Bucks works to develop medical technologies for the healthcare sector
Date: 9th Jul 2019
Buckinghamshire New University is inviting applications among its staff and students for a third cohort in a three-year £5 million programme, led by Imperial College London, to translate medical technology discoveries in to clinical practice and use.
Applications close on Sunday 21 July for the third cohort of the MedTech SuperConnector programme, which supports early career researchers and PhD students to turn ideas in to reality to benefit patients with diagnostic tools, medical devices and digital healthcare solutions.
It is part of £67 million invested by Research England, under its Connecting Capability Fund (CCF), in 14 collaborative projects between universities and partners to drive forward world-class university commercialisation across the country.
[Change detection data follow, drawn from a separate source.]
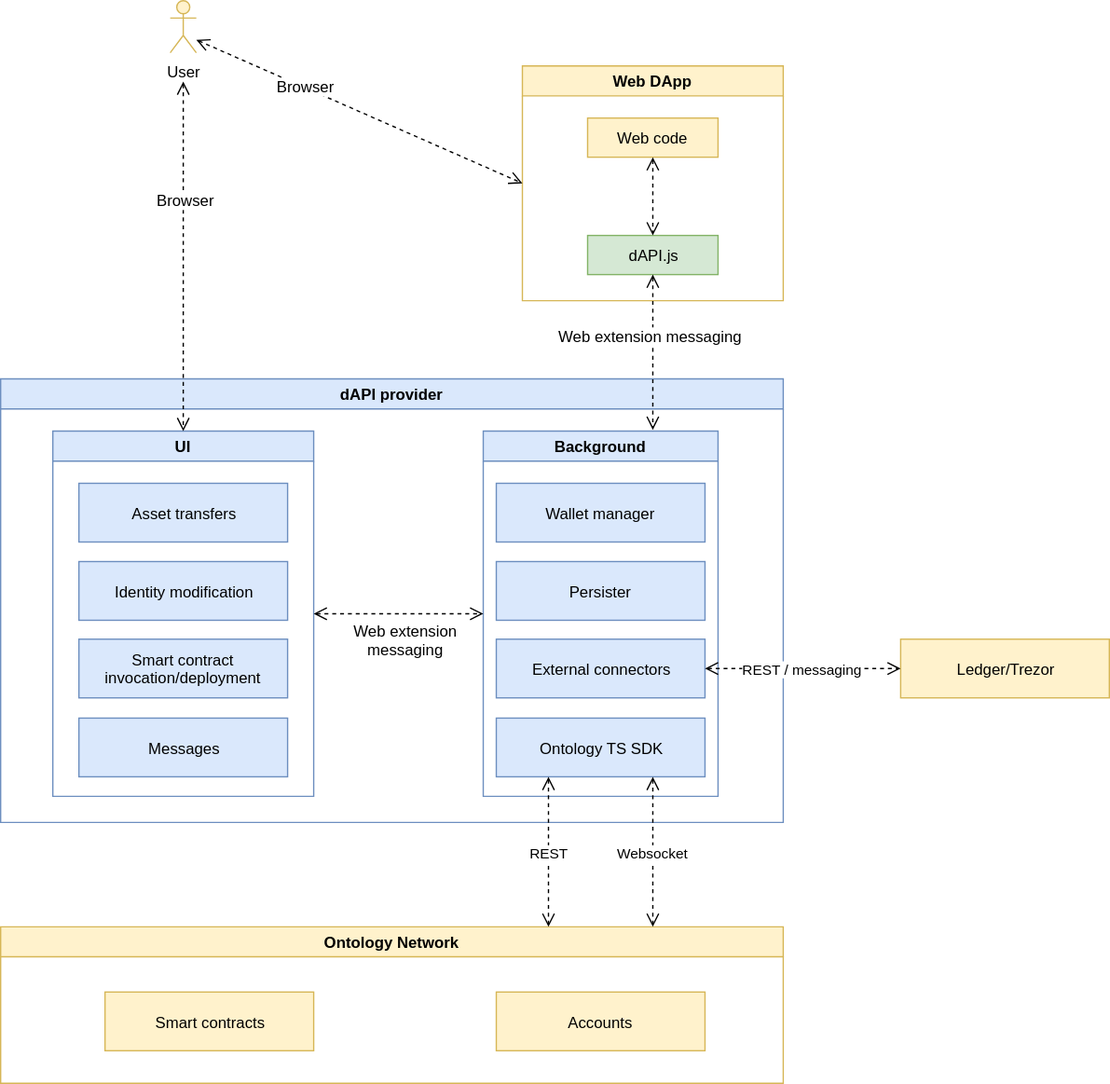
Above: OEP-6/OEP-6-1.svg in ontio/OEPs (draw.io), before the change. Source tidied: cells renumbered, new cells last; positions are measured from the earlier drawing's top-left corner, leaving out a move shared by most shapes. Source of this version:
```xml
<mxGraphModel background="#ffffff">
  <root>
    <mxCell id="0" />
    <mxCell id="1" parent="0" />
    <mxCell id="2" value="User" style="shape=umlActor;verticalLabelPosition=bottom;labelBackgroundColor=#ffffff;verticalAlign=top;html=1;outlineConnect=0;perimeterSpacing=22;fillColor=#fff2cc;strokeColor=#d6b656;" parent="1" vertex="1">
      <mxGeometry x="130" width="20" height="40" as="geometry" />
    </mxCell>
    <mxCell id="3" value="Web DApp" style="swimlane;fillColor=#fff2cc;strokeColor=#d6b656;" parent="1" vertex="1">
      <mxGeometry x="400" y="50" width="200" height="180" as="geometry" />
    </mxCell>
    <mxCell id="4" value="Web code" style="whiteSpace=wrap;html=1;align=center;fillColor=#fff2cc;strokeColor=#d6b656;" parent="3" vertex="1">
      <mxGeometry x="50" y="40" width="100" height="30" as="geometry" />
    </mxCell>
    <mxCell id="5" value="dAPI.js" style="whiteSpace=wrap;html=1;align=center;fillColor=#d5e8d4;strokeColor=#82b366;" parent="3" vertex="1">
      <mxGeometry x="50" y="130" width="100" height="30" as="geometry" />
    </mxCell>
    <mxCell id="6" style="endArrow=open;endFill=1;endSize=8;html=1;exitX=0.5;exitY=1;entryX=0.5;entryY=0;dashed=1;startArrow=open;startFill=0;startSize=8;" parent="3" edge="1" source="4" target="5">
      <mxGeometry relative="1" as="geometry" />
    </mxCell>
    <mxCell id="7" value="dAPI provider" style="swimlane;fillColor=#dae8fc;strokeColor=#6c8ebf;" parent="1" vertex="1">
      <mxGeometry y="290" width="600" height="340" as="geometry" />
    </mxCell>
    <mxCell id="8" value="UI" style="swimlane;fillColor=#dae8fc;strokeColor=#6c8ebf;" parent="7" vertex="1">
      <mxGeometry x="40" y="40" width="200" height="280" as="geometry" />
    </mxCell>
    <mxCell id="9" value="Asset transfers" style="whiteSpace=wrap;html=1;align=center;fillColor=#dae8fc;strokeColor=#6c8ebf;" parent="8" vertex="1">
      <mxGeometry x="20" y="40" width="160" height="45" as="geometry" />
    </mxCell>
    <mxCell id="10" value="Identity modification" style="whiteSpace=wrap;html=1;align=center;fillColor=#dae8fc;strokeColor=#6c8ebf;" parent="8" vertex="1">
      <mxGeometry x="20" y="100" width="160" height="45" as="geometry" />
    </mxCell>
    <mxCell id="11" value="Smart contract&lt;br&gt;invocation/deployment&lt;br&gt;" style="whiteSpace=wrap;html=1;align=center;fillColor=#dae8fc;strokeColor=#6c8ebf;" parent="8" vertex="1">
      <mxGeometry x="20" y="159.5" width="160" height="45" as="geometry" />
    </mxCell>
    <mxCell id="12" value="Messages&lt;br&gt;" style="whiteSpace=wrap;html=1;align=center;fillColor=#dae8fc;strokeColor=#6c8ebf;" parent="8" vertex="1">
      <mxGeometry x="20" y="220" width="160" height="45" as="geometry" />
    </mxCell>
    <mxCell id="13" value="Background" style="swimlane;fillColor=#dae8fc;strokeColor=#6c8ebf;" parent="7" vertex="1">
      <mxGeometry x="370" y="40" width="180" height="280" as="geometry" />
    </mxCell>
    <mxCell id="14" value="Ontology TS SDK" style="whiteSpace=wrap;html=1;align=center;fillColor=#dae8fc;strokeColor=#6c8ebf;" parent="13" vertex="1">
      <mxGeometry x="10" y="220" width="160" height="45" as="geometry" />
    </mxCell>
    <mxCell id="15" value="Wallet manager" style="whiteSpace=wrap;html=1;align=center;fillColor=#dae8fc;strokeColor=#6c8ebf;" parent="13" vertex="1">
      <mxGeometry x="10" y="40" width="160" height="45" as="geometry" />
    </mxCell>
    <mxCell id="16" value="Persister" style="whiteSpace=wrap;html=1;align=center;fillColor=#dae8fc;strokeColor=#6c8ebf;" parent="13" vertex="1">
      <mxGeometry x="10" y="100" width="160" height="45" as="geometry" />
    </mxCell>
    <mxCell id="17" value="External connectors" style="whiteSpace=wrap;html=1;align=center;fillColor=#dae8fc;strokeColor=#6c8ebf;" parent="13" vertex="1">
      <mxGeometry x="10" y="159.5" width="160" height="45" as="geometry" />
    </mxCell>
    <mxCell id="18" style="endArrow=open;endFill=1;endSize=8;html=1;exitX=1;exitY=0.5;dashed=1;startArrow=open;startFill=0;startSize=8;entryX=0;entryY=0.5;" parent="7" edge="1" source="8" target="13">
      <mxGeometry relative="1" as="geometry" />
    </mxCell>
    <mxCell id="19" value="Web extension&lt;br&gt;messaging" style="text;html=1;align=center;verticalAlign=middle;labelBackgroundColor=#ffffff;" parent="18" vertex="1">
      <mxGeometry x="-0.22" y="-2" relative="1" as="geometry">
        <mxPoint x="19" y="17.5" as="offset" />
      </mxGeometry>
    </mxCell>
    <mxCell id="20" value="Ontology Network" style="swimlane;fillColor=#fff2cc;strokeColor=#d6b656;" parent="1" vertex="1">
      <mxGeometry y="710" width="600" height="120" as="geometry" />
    </mxCell>
    <mxCell id="21" value="Smart contracts&lt;br&gt;" style="whiteSpace=wrap;html=1;align=center;fillColor=#fff2cc;strokeColor=#d6b656;" parent="20" vertex="1">
      <mxGeometry x="80" y="50" width="160" height="45" as="geometry" />
    </mxCell>
    <mxCell id="22" value="Accounts&lt;br&gt;" style="whiteSpace=wrap;html=1;align=center;fillColor=#fff2cc;strokeColor=#d6b656;" parent="20" vertex="1">
      <mxGeometry x="380" y="50" width="160" height="45" as="geometry" />
    </mxCell>
    <mxCell id="23" value="Websocket" style="endArrow=open;endFill=1;endSize=8;html=1;exitX=0.75;exitY=1;dashed=1;entryX=0.833;entryY=0;entryPerimeter=0;startArrow=open;startFill=0;startSize=8;" parent="1" edge="1" source="14" target="20">
      <mxGeometry relative="1" as="geometry" />
    </mxCell>
    <mxCell id="24" value="REST" style="endArrow=open;endFill=1;endSize=8;html=1;exitX=0.25;exitY=1;entryX=0.7;entryY=0;entryPerimeter=0;dashed=1;startArrow=open;startFill=0;startSize=8;" parent="1" edge="1" source="14" target="20">
      <mxGeometry relative="1" as="geometry" />
    </mxCell>
    <mxCell id="25" style="endArrow=open;endFill=1;endSize=8;html=1;exitX=0.5;exitY=1;dashed=1;startArrow=open;startFill=0;startSize=8;" parent="1" edge="1" source="5">
      <mxGeometry relative="1" as="geometry">
        <mxPoint x="500" y="329" as="targetPoint" />
      </mxGeometry>
    </mxCell>
    <mxCell id="26" value="Web extension messaging" style="text;html=1;align=center;verticalAlign=middle;labelBackgroundColor=#ffffff;" parent="25" vertex="1">
      <mxGeometry x="-0.22" y="-2" relative="1" as="geometry" />
    </mxCell>
    <mxCell id="27" value="Ledger/Trezor" style="whiteSpace=wrap;html=1;align=center;fillColor=#fff2cc;strokeColor=#d6b656;" parent="1" vertex="1">
      <mxGeometry x="690" y="489.5" width="160" height="45" as="geometry" />
    </mxCell>
    <mxCell id="28" value="REST / messaging" style="endArrow=open;endFill=1;endSize=8;html=1;entryX=0;entryY=0.5;dashed=1;startArrow=open;startFill=0;startSize=8;jumpSize=6;rounded=0;exitX=1;exitY=0.5;" parent="1" edge="1" source="17" target="27">
      <mxGeometry relative="1" as="geometry" />
    </mxCell>
    <mxCell id="29" style="endArrow=open;endFill=1;endSize=8;html=1;dashed=1;startArrow=open;startFill=0;startSize=8;entryX=0;entryY=0.5;sourcePerimeterSpacing=0;" parent="1" edge="1" target="3">
      <mxGeometry relative="1" as="geometry">
        <mxPoint x="150" y="30" as="sourcePoint" />
      </mxGeometry>
    </mxCell>
    <mxCell id="30" value="Browser" style="text;html=1;align=center;verticalAlign=middle;labelBackgroundColor=#ffffff;" parent="29" vertex="1">
      <mxGeometry x="-0.33" y="1" relative="1" as="geometry" />
    </mxCell>
    <mxCell id="31" style="endArrow=open;endFill=1;endSize=8;html=1;dashed=1;startArrow=open;startFill=0;startSize=8;entryX=0.5;entryY=0;sourcePerimeterSpacing=0;" parent="1" edge="1" source="2" target="8">
      <mxGeometry relative="1" as="geometry" />
    </mxCell>
    <mxCell id="32" value="Browser" style="text;html=1;align=center;verticalAlign=middle;labelBackgroundColor=#ffffff;" parent="31" vertex="1">
      <mxGeometry x="-0.33" y="1" relative="1" as="geometry" />
    </mxCell>
  </root>
</mxGraphModel>
```
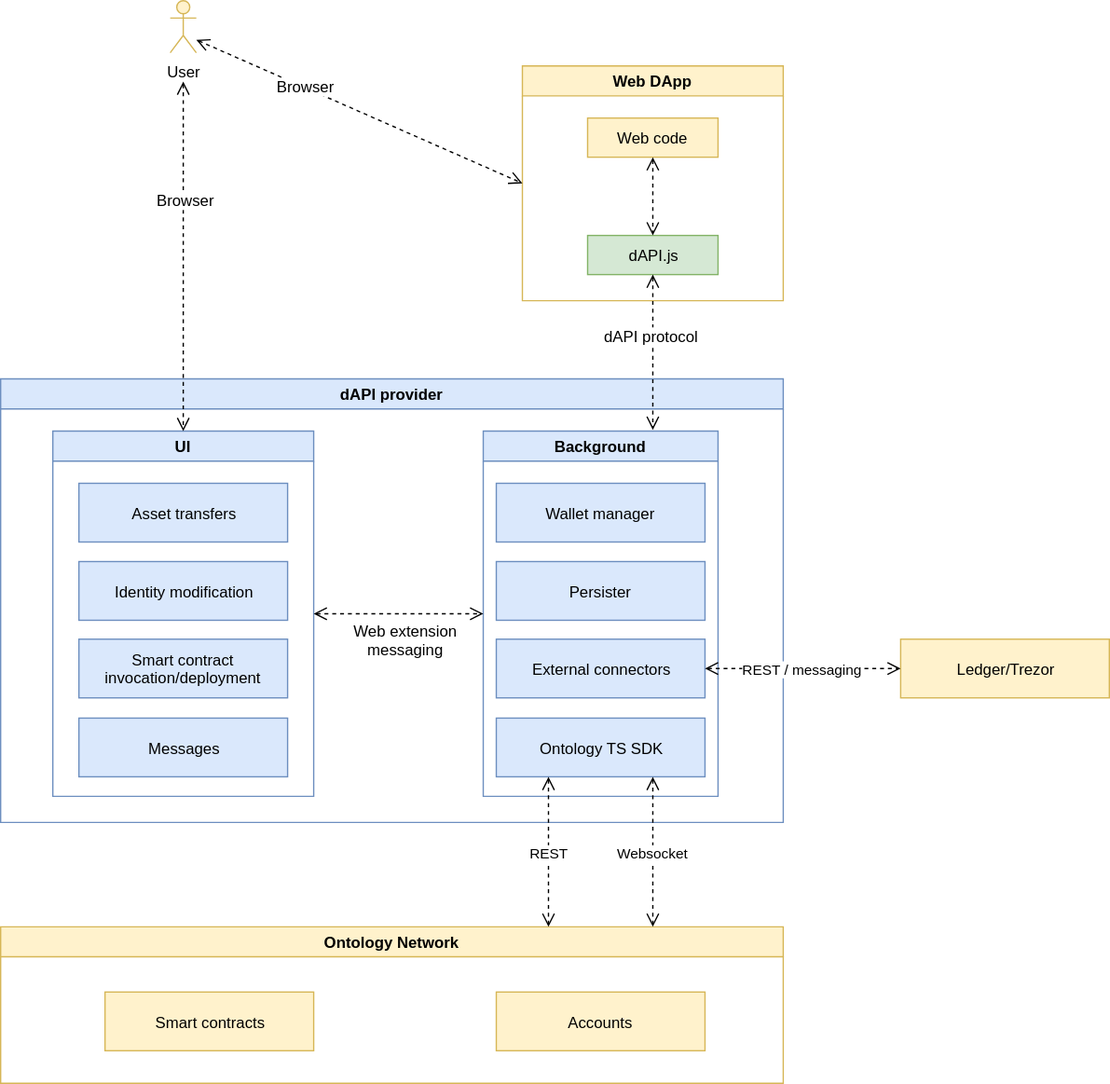
Later version of the same file.

Change to the diagram source:
```diff
@@ -78,7 +78,7 @@
         <mxPoint x="500" y="329" as="targetPoint" />
       </mxGeometry>
     </mxCell>
-    <mxCell id="26" value="Web extension messaging" style="text;html=1;align=center;verticalAlign=middle;labelBackgroundColor=#ffffff;" parent="25" vertex="1">
+    <mxCell id="26" value="dAPI protocol" style="text;html=1;align=center;verticalAlign=middle;labelBackgroundColor=#ffffff;" parent="25" vertex="1">
       <mxGeometry x="-0.22" y="-2" relative="1" as="geometry" />
     </mxCell>
     <mxCell id="27" value="Ledger/Trezor" style="whiteSpace=wrap;html=1;align=center;fillColor=#fff2cc;strokeColor=#d6b656;" parent="1" vertex="1">
```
Greta Paa-Kerner Head of Business Engagement, said: “Bucks New University is proud to be part of this ambitious programme as it positions the UK as a leader in MedTech development while setting a new standard for accelerating medical technologies to market. We hope to see benefits across the UK and the world.”
The third cohort would be supported over eight months to develop innovations in healthcare technologies. Applications are invited from early career researchers, postdoctoral students, PhD candidates and academics who works at the University and who want to progress their ideas towards commercialisation. Find out more, and how to apply, here.
Bucks New University currently has an academic and a student working on two separate projects in the second cohort, which is focused on making an impact in mental health, wellbeing and happiness.
MSc Applied Positive Psychology student Pep Stonor is working with working with Dr Kate Gee, of the Royal College of Music and Imperial Medical School, on ‘UniversityMe’, an app to support students to improve their mental health and wellbeing.
Pep said: “We believe that a technological solution through linked social platforms, online space, and an app, which supports students’ understanding, organisation, and positive engagement with their mental health and wellbeing in preparation for university will offer a unique and significant support to their mental health and will prevent more serious problems developing.
“We are looking to creating an online community, social media pages, and website, with the aim of working towards an app platform. We are seeking support in envisaging a pathway through this, and in making this a reality.”
Margaret Rioga, Associate Head of School of Nursing and Allied Health, is working with Katerina Shatalina, of Imperial College London, on ‘WellBrowsing’, an online mental fitness tracker designed to reduce negative impacts of using the Internet and improve online behaviours.
The MedTech SuperConnector programme consists of eight higher education institutions who work together to accelerate medtech innovations and share best practices.
The delivery partners include Bucks New University, Imperial College London, Queen Mary University of London, the Francis Crick Institute, Royal College of Art, Royal College of Music, The Institute of Cancer Research, and Royal Veterinary College.
It provides participants with funding, training, mentorship, and access to industry partners and patients to ‘fast track’ their research work in to new medical technologies. Participants also receive business coaching and advice from experts in the Medtech Venture Mentoring Programme (MVMP).
Professor Nick Jennings, Vice Provost (Research and Enterprise) at Imperial College London, said: “The MedTech SuperConnerctor will create a critical mass of brilliants minds, working across institutions to develop new technologies, tools and digital solutions to healthcare challenges. This project sees us working with many new academic and industrial partners. Together we will build enduring value in medical technologies.”
David Sweeney, Executive Chair of Research England, said: “These projects demonstrate the commitment of universities to work together to strengthen the research and development and technological capabilities of the UK.
“In the Industrial Strategy, the Government asked us to improve our ability to turn exciting ideas into commercial products and services. Universities have stepped forward in these projects to show that they can do world class commercialisation, alongside world-class science.
“I believe these projects present important innovations that should inform our strategic approach to commercialisation in UK research and innovation for the future.”
Picture captions: Pep Stonor presenting her plans at an ideas 'hackathon'.